Professional and Public Education on EOL is now available in Arizona.
Excellent training modules have been developed for physicians on how to have EOL conversations. Besides CME for practitioners, training in EOL care should be addressed formally in Residency training for all physicians, who are likely to encounter patients near the end of life.

One of these programs, developed by Ariadne Labs, is being launched in Arizona under a grant from the Lovell Foundation to the Arizona Hospital and Healthcare Association (AzHHA). A two-hour training module uses role play to teach participants how to provide information sensitively and to manage the emotional responses of patients. It has been proven effective. For further information about training for providers contact Karen Beckford at AzHHA, kbeckford@azhha.org.
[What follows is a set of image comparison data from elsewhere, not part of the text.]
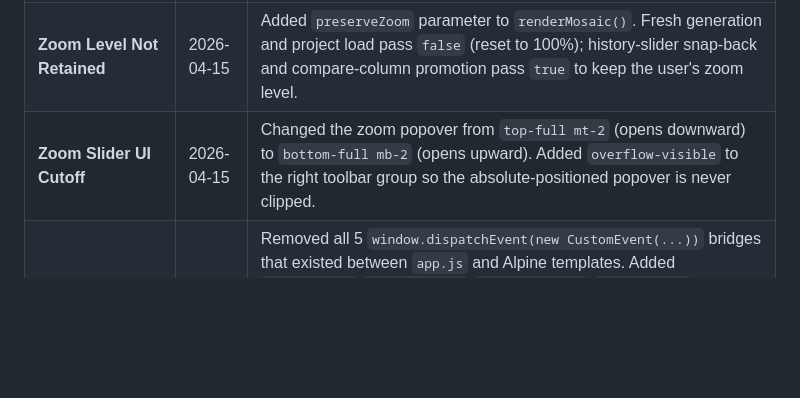
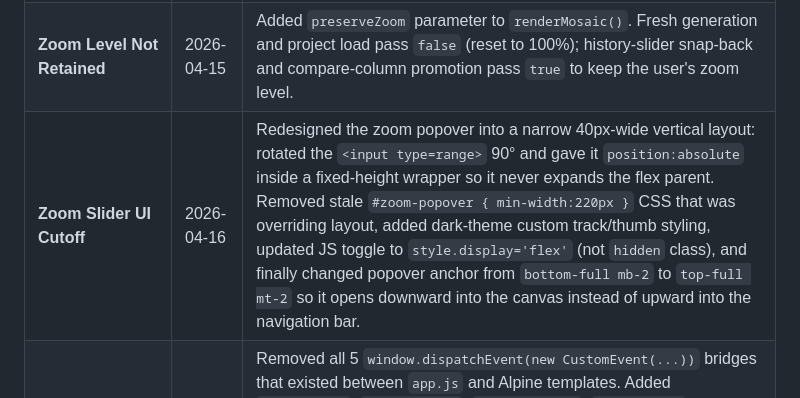
Before and after one commit to amura2406/brickify, a Markdown page: docs/backlog.md, the part around the change. GitHub-like rendering; blank space fills up the shorter version.

Commit message:
docs(backlog): update Zoom Slider UI Cutoff entry with full resolution summary

```diff
--- a/docs/backlog.md
+++ b/docs/backlog.md
@@ -60,5 +60,5 @@
 | **Compare Arena Button & Reference Bug** | 2026-04-14 | Fixed a critical bug where promoting a column to primary triggered a logic flag (`isUserSliding`) that permanently overlaid the reference image in Single Mode. Reset the flag and ensured the reference layer is hidden after promotion. |
 | **Initial Alpine.js Migration** | 2026-04-14 | Successfully migrated Compare Arena, Sets Grid, Cart, and Projects Gallery to Alpine.js. This was done to eliminate brittle imperative DOM manipulation and mitigate XSS risks associated with `innerHTML`. |
 | **Zoom Level Not Retained** | 2026-04-15 | Added `preserveZoom` parameter to `renderMosaic()`. Fresh generation and project load pass `false` (reset to 100%); history-slider snap-back and compare-column promotion pass `true` to keep the user's zoom level. |
-| **Zoom Slider UI Cutoff** | 2026-04-15 | Changed the zoom popover from `top-full mt-2` (opens downward) to `bottom-full mb-2` (opens upward). Added `overflow-visible` to the right toolbar group so the absolute-positioned popover is never clipped. |
+| **Zoom Slider UI Cutoff** | 2026-04-16 | Redesigned the zoom popover into a narrow 40px-wide vertical layout: rotated the `<input type=range>` 90° and gave it `position:absolute` inside a fixed-height wrapper so it never expands the flex parent. Removed stale `#zoom-popover { min-width:220px }` CSS that was overriding layout, added dark-theme custom track/thumb styling, updated JS toggle to `style.display='flex'` (not `hidden` class), and finally changed popover anchor from `bottom-full mb-2` to `top-full mt-2` so it opens downward into the canvas instead of upward into the navigation bar. |
 | **Eliminate CustomEvent Bridges** | 2026-04-15 | Removed all 5 `window.dispatchEvent(new CustomEvent(...))` bridges that existed between `app.js` and Alpine templates. Added `setsLoading`, `recentImages`, `recentLoading`, `recentError`, `projects`, `projectsError`, and `projectsVisible` directly to `Alpine.store('app')`. Templates for sets-grid, cart footer, recent-uploads-grid, compare-mode-view, and projects-grid now read from `$store.app.*` directly, making state flow entirely reactive and unidirectional. |
```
Most physicians in the survey saw public education on EOL as vitally important to help patients feel informed and empowered regarding end of life wishes. Free tools are available online to enable patients to start conversations with loved ones. Public education is also beginning to occur around Arizona under the Lovell Grant to AzHHA. To find out about public education or to volunteer to assist in your area, contact Karen Beckford at AzHHA, kbeckford@azhha.org.

A complete survey report will be published in the next few months. We will be authoring a series of articles on related topics in this publication and other Arizona medical society publications. We look forward to continuing the conversation.

Dr. Fischler is a pediatrician from Scottsdale who chairs the ArMA/ AOMA Joint Task Force on End of Life Care. Dr. Fagan is an internist from Tucson that led the survey committee of the Task Force and serves on the Board of ArMA.

Resources:

  1. Lakin, et al. Health Affairs. 2017, 36:1258-1264
  2. www.conversationproject.com
1 Comment
  1. Bob Beauchamp 6 months ago
    Reply

    I find it interesting that two fellows pediatricians, both of whom I admire, were the primary authors of this report. It is important work. Thank you.

Leave a Comment

Your email address will not be published.

You may also like